Science and Technology Education Research

  • Abbreviation: Int. J. Sci. Technol. Educ. Res.
  • Language: English
  • ISSN: 2141-6559
  • DOI: 10.5897/IJSTER
  • Start Year: 2010
  • Published Articles: 67

Full Length Research Paper

Instructional misconceptions of prospective chemistry teachers in chemical bonding

Fatokun K.V.F.
  • Fatokun K.V.F.
  • Department Science, Technology and Mathematics Education, Faculty of Education, Nasarawa State University, Keffi, Nigeria.
  • Google Scholar


  •  Received: 16 December 2015
  •  Accepted: 23 June 2016
  •  Published: 31 July 2016

Abstract

This paper is a report of an action research which attempts to detect and correct various misconceptions in chemical bonding retained by some pre-service chemistry teachers who were in their third and fourth year in the university. At systematic and elaborate instructional sessions, questioning approach, micro teaching, and structured essay test were employed to detect misconceptions while concept mapping blended with cooperative learning was used to correct the identified misconceptions. 64 pre-service chemistry teachers (which have gone on teaching practice in some Nigerian secondary schools) from a state university participated in the study. Similar chemical concepts were identified by over 90% of the pre-service teachers as topics often being regarded as both difficult to understand by learners and teach by graduate teachers but sources of misconceptions were highlighted in only one major concept among those listed, namely; chemical bonding. The study revealed a high level of varied chemical misconceptions among the pre-service teachers which did not alter significantly through their four years of training.  However, during groups’ interaction and with the aid of concept maps, some of the misconceptions were removed as they were enabled to apply their knowledge of concepts and their interrelations, as well as formulate appropriate theoretical explanations for the observed changes they viewed. 

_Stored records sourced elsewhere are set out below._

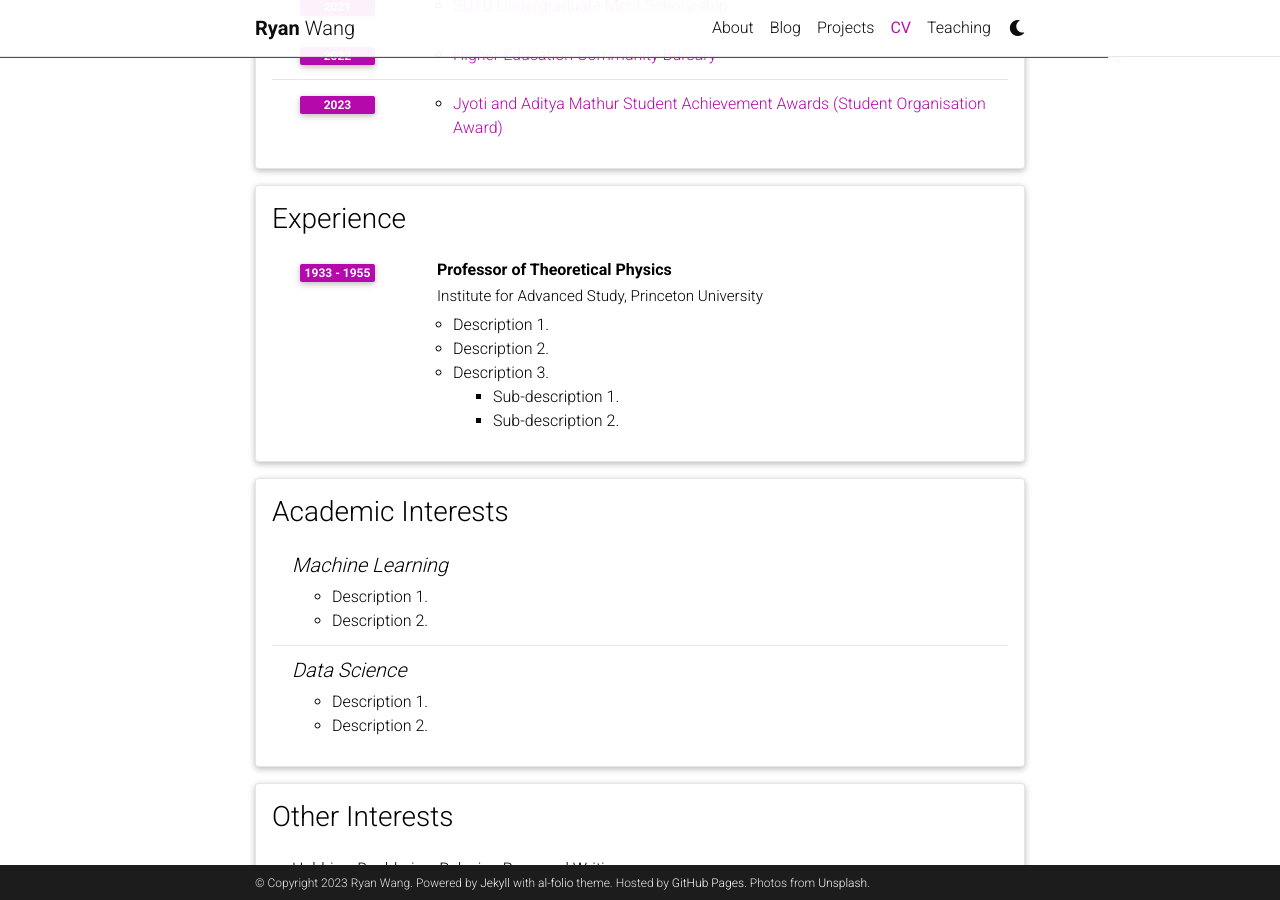
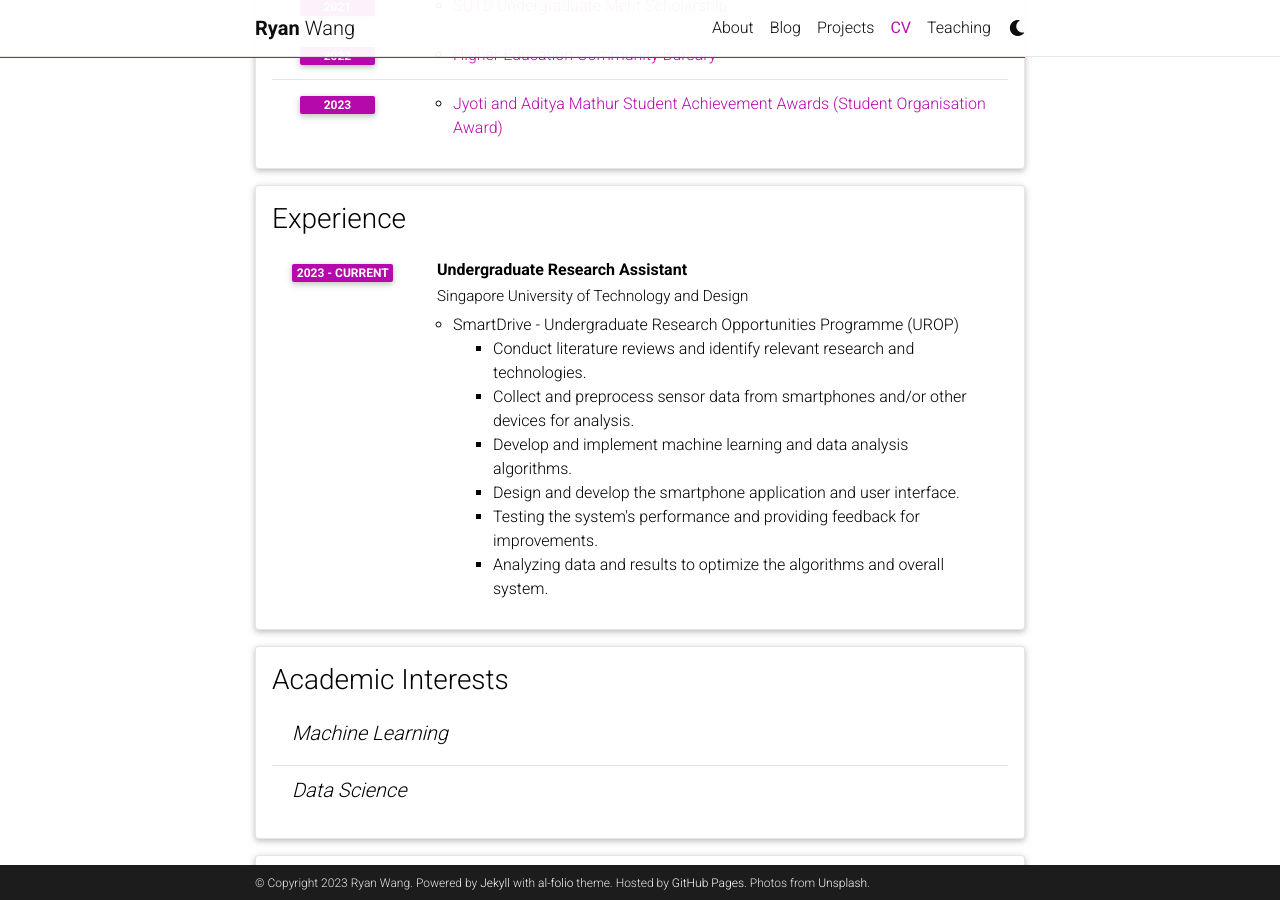
Before and after one commit to SausageMuffins/SausageMuffins.github.io, a Jekyll site: the page built from _pages/cv.md, in a window 1280 px wide and 900 px high, scrolled down 766 px. Built offline with Jekyll 4.4.1, drawn with Linux system fonts in a browser that asks for light colours; comment, search, counter and statistics services are not loaded; a style sheet for code colours, icons or effects is not loaded.

Commit message:
update cv.yml

```diff
--- a/_data/cv.yml
+++ b/_data/cv.yml
@@ -38,24 +38,26 @@
         - <a href="https://www.sutd.edu.sg/Admissions/Undergraduate/Scholarship/SUTD-Undergraduate-Merit-Scholarship">SUTD Undergraduate Merit Scholarship</a>
     - year: 2022
       items:
-        - <a href="">Higher Education Community Bursary</a>
+        - <a href="https://sutd.edu.sg/Admissions/Undergraduate/Financing-Your-Studies/Financial-Options-Financial-Aid/Financial-Aid/Bursaries/Higher-Education-Community-Bursary-Scheme">Higher Education Community Bursary</a>
     - year: 2023
       items:
-        - <a href="">Jyoti and Aditya Mathur Student Achievement Awards (Student Organisation Award)</a>
+        - <a href="https://sutd.edu.sg/Student-Development/Student-Life/SUTD-Student-Achievement-Awards">Jyoti and Aditya Mathur Student Achievement Awards (Student Organisation Award)</a>
 
 - title: Experience
   type: time_table
   contents:
-    - title: Professor of Theoretical Physics
-      institution: Institute for Advanced Study, Princeton University
-      year: 1933 - 1955
+    - title: Undergraduate Research Assistant
+      institution: Singapore University of Technology and Design
+      year: 2023 - Current
       description:
-        - Description 1.
-        - Description 2.
-        - title: Description 3.
+        - title: SmartDrive - Undergraduate Research Opportunities Programme (UROP)
           contents:
-            - Sub-description 1.
-            - Sub-description 2.
+            - Conduct literature reviews and identify relevant research and technologies.
+            - Collect and preprocess sensor data from smartphones and/or other devices for analysis.
+            - Develop and implement machine learning and data analysis algorithms.
+            - Design and develop the smartphone application and user interface.
+            - Testing the system's performance and providing feedback for improvements.
+            - Analyzing data and results to optimize the algorithms and overall system.
     # - title: Visiting Professor
     #   institution: California Institute of Technology, Pasadena, California, US
     #   year: 1933
@@ -87,13 +89,8 @@
   type: nested_list
   contents:
     - title: Machine Learning
-      items:
-        - Description 1.
-        - Description 2.
     - title: Data Science
-      items:
-        - Description 1.
-        - Description 2.
+
 
 - title: Other Interests
   type: list
```
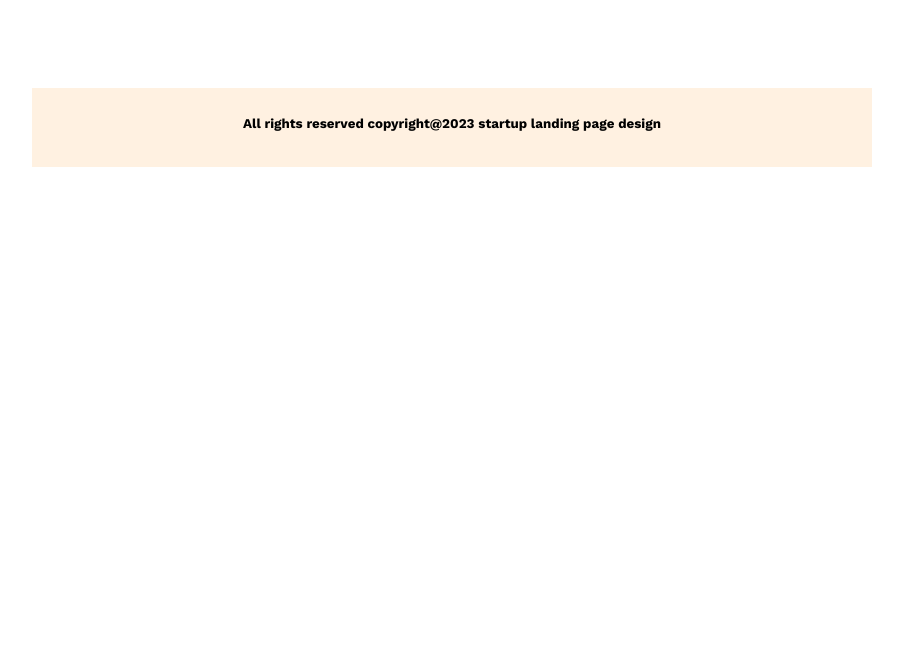
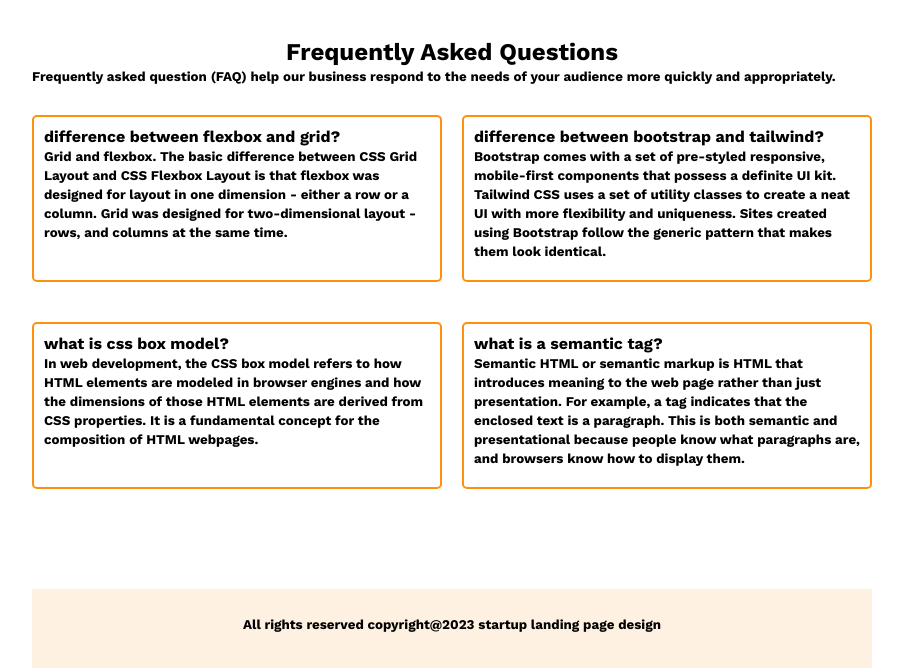
Before and after one commit to zaabed/reset-assignment-2, a plain HTML site: page index.html in a window 1280 px wide. Shown: the part 2564-3232 px from the top of the page, without its empty margins (188-1091 px from the left). Before the commit the page ends 2731 px from the top, so only its background shows below. Drawn offline with nearby package versions, Linux system fonts and the light colour scheme.

Commit message:
extra section

```diff
--- a/index.html
+++ b/index.html
@@ -144,6 +144,52 @@
                 <div><img src="images/sponsors/telerama.png" alt=""></div>
             </div>
         </section>
+
+        <section class="some-blogs">
+            <h1>Frequently Asked Questions
+            </h1>
+            <p><small>Frequently asked question (FAQ) help our business respond to the needs of your audience more
+                    quickly and appropriately.
+                </small></p>
+            <div class="blogs">
+                <div class="blog-question">
+                    <h4>difference between flexbox and grid?</h4>
+                    <p> <small>Grid and flexbox. The basic difference between CSS Grid Layout and CSS Flexbox Layout is
+                            that
+                            flexbox was designed for layout in one dimension - either a row or a column. Grid was
+                            designed
+                            for two-dimensional layout - rows, and columns at the same time.</small> </p>
+                </div>
+                <div class="blog-question">
+                    <h4>difference between bootstrap and tailwind?</h4>
+                    <p> <small>Bootstrap comes with a set of pre-styled responsive, mobile-first components that possess
+                            a
+                            definite UI kit. Tailwind CSS uses a set of utility classes to create a neat UI with more
+                            flexibility and uniqueness. Sites created using Bootstrap follow the generic pattern that
+                            makes
+                            them look identical.</small> </p>
+                </div>
+                <div class="blog-question">
+                    <h4>what is css box model?
+                    </h4>
+                    <p> <small>In web development, the CSS box model refers to how HTML elements are modeled in browser
+                            engines and how the dimensions of those HTML elements are derived from CSS properties. It is
+                            a
+                            fundamental concept for the composition of HTML webpages.</small> </p>
+                </div>
+                <div class="blog-question">
+                    <h4>what is a semantic tag?</h4>
+                    <p> <small>Semantic HTML or semantic markup is HTML that introduces meaning to the web page rather
+                            than
+                            just presentation. For example, a
+
+                            tag indicates that the enclosed text is a paragraph. This is both semantic and
+                            presentational
+                            because people know what paragraphs are, and browsers know how to display them.</small> </p>
+                </div>
+            </div>
+
+        </section>
     </main>
     <!-- Main Section End -->
 
--- a/styles/style.css
+++ b/styles/style.css
@@ -213,6 +213,33 @@ p {
     width: 100%;
 }
 
+/* ----------------------------------------------- */
+.some-blogs {
+    margin-top: 50px;
+}
+
+.some-blogs h1 {
+    text-align: center;
+}
+
+.blogs {
+    display: grid;
+    grid-template-columns: repeat(2, 1fr);
+    gap: 20px;
+}
+
+.blog-question {
+    border: 2px solid #FF900E;
+    border-radius: 5px;
+    padding: 10px;
+    margin-top: 20px;
+}
+
+.blog-question h4,
+p {
+    text-align: start;
+}
+
 /* Footer Section */
 
 .footer-container {
@@ -272,6 +299,9 @@ p {
         margin-bottom: 30px;
     }
 
-
+    .blogs {
+        display: flex;
+        flex-direction: column;
+    }
 
 }
```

Key words: Misconceptions, prospective teachers, concept maps, difficult chemical concepts.